Canon Elph turns 10

Canon Elph turns 10

Phil Ryan
2 min read
It's always fun to watch your children grow up--even if your initial expectations for what they might become changes along the way. Canon took just such a trip down memory lane today in celebration of the 10th anniversary of its Elph brand of tiny, stylish cameras. What began as a simple concept (which designer Yasushi Shiotani refers to as a box and a circle) for a film camera that used Advanced Photo System (APS) film, later morphed into the pocket-size digital cameras we see in stores today.

In commemoration of the event, Canon has created a special PowerShot SD900 Digital Elph Coach Edition gift set which will include the camera, along with a leather and fabric custom camera case and neck strap, packaged in a gift box complete with red ribbon, which will start selling in October for about $550.

In collaboration with NYC Peach, Canon is offering bejeweled SD900 cameras as part of the prize packages for a sweepstakes in which 10 winners will win a trip to New York City to see Z100's Jingle Ball 2006 at Madison Square Garden on December 15, 2006. Information about the contest will be available at powershot.com later this month.

Five more of the bejeweled cameras, will also be auctioned on January 9, in Las Vegas, to benefit the National Center for Missing and Exploited Children (NCMEC), with which Canon has worked in the past as part of its Canon4Kids campaign. The program urges parents to have up-to-date photos of their children to aid police, should they ever need to search for their child.
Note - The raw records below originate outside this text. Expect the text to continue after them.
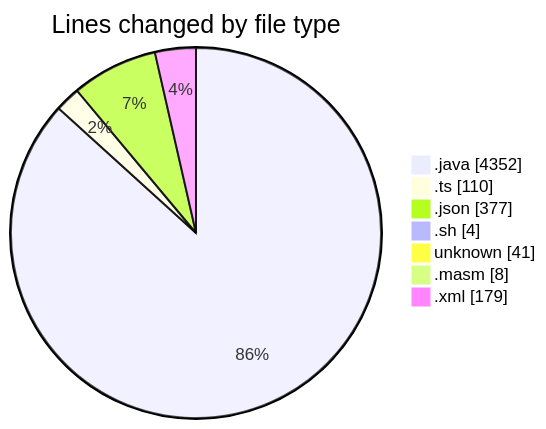
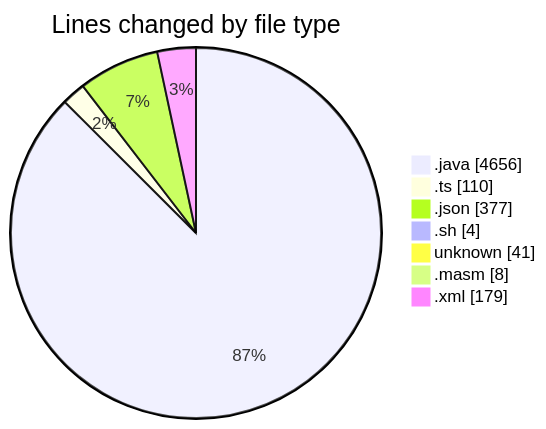
The first of 2 diagrams in 2025-02-20/micros/README.md (charlie-sans/code-tracking), drawn with Mermaid before and after one commit. The commit also changed other lines of this file and 1 other file, not shown here.

````diff
--- a/2025-02-20/micros/README.md
+++ b/2025-02-20/micros/README.md
@@ -40,11 +42,11 @@
 ```mermaid
 pie showData
 title Lines changed by file type
-".java" : 4352
+".java" : 4656
 ".ts" : 110
 ".json" : 377
 ".sh" : 4
 "unknown" : 41
 ".masm" : 8
 ".xml" : 179
 ```
````
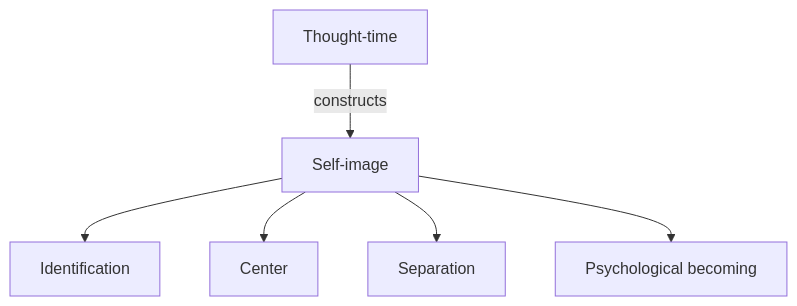
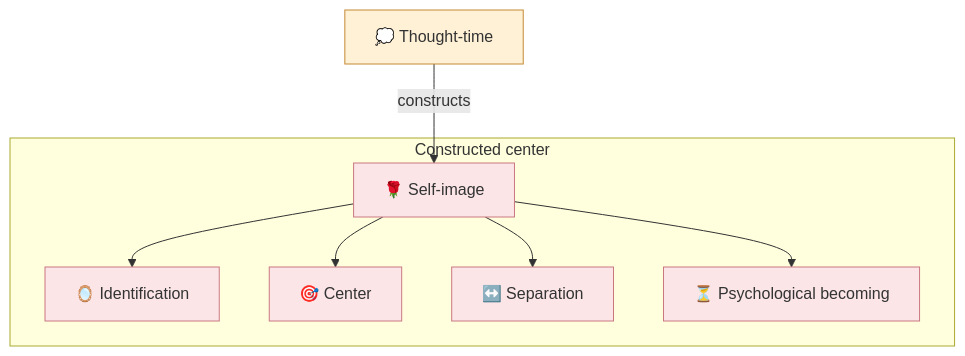
The fifth of 11 diagrams in _posts/2026-09-08-architecture-of-the-mind-krishnamurti.md (enogrob/enogrob.github.io), drawn with Mermaid before and after one commit. The commit also changed other lines of this file, not shown here.

````diff
--- a/_posts/2026-09-08-architecture-of-the-mind-krishnamurti.md
+++ b/_posts/2026-09-08-architecture-of-the-mind-krishnamurti.md
@@ -112,8 +214,14 @@
 ```mermaid!
 flowchart TD
-    T["Thought-time"] -->|constructs| S["Self-image"]
-    S --> I["Identification"]
-    S --> C["Center"]
-    S --> D["Separation"]
-    S --> B["Psychological becoming"]
+    T["💭 Thought-time"] -->|constructs| S["🌹 Self-image"]
+    subgraph SELF[Constructed center]
+      S --> I["🪞 Identification"]
+      S --> C["🎯 Center"]
+      S --> D["↔️ Separation"]
+      S --> B["⏳ Psychological becoming"]
+    end
+    classDef thought fill:#fff1d6,stroke:#c58a35,stroke-width:1px
+    classDef self fill:#fbe5e7,stroke:#c97880,stroke-width:1px
+    class T thought
+    class S,I,C,D,B self
 ```
````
For those of you trying to keep track, there have been more than 50 different Canon Elphs over the course of the past decade, during which over 33 million of the small snappers have been sold. Since the Elph went digital in May 2000 with the PowerShot S100, 22 million digital Elphs have been sold, and with Canon's plan to raise its research and development spending from its current 8 percent of the company's spending to 10 percent, by 2010, there seems to be no end in sight for the sprightly sales figures of the Canon Elph.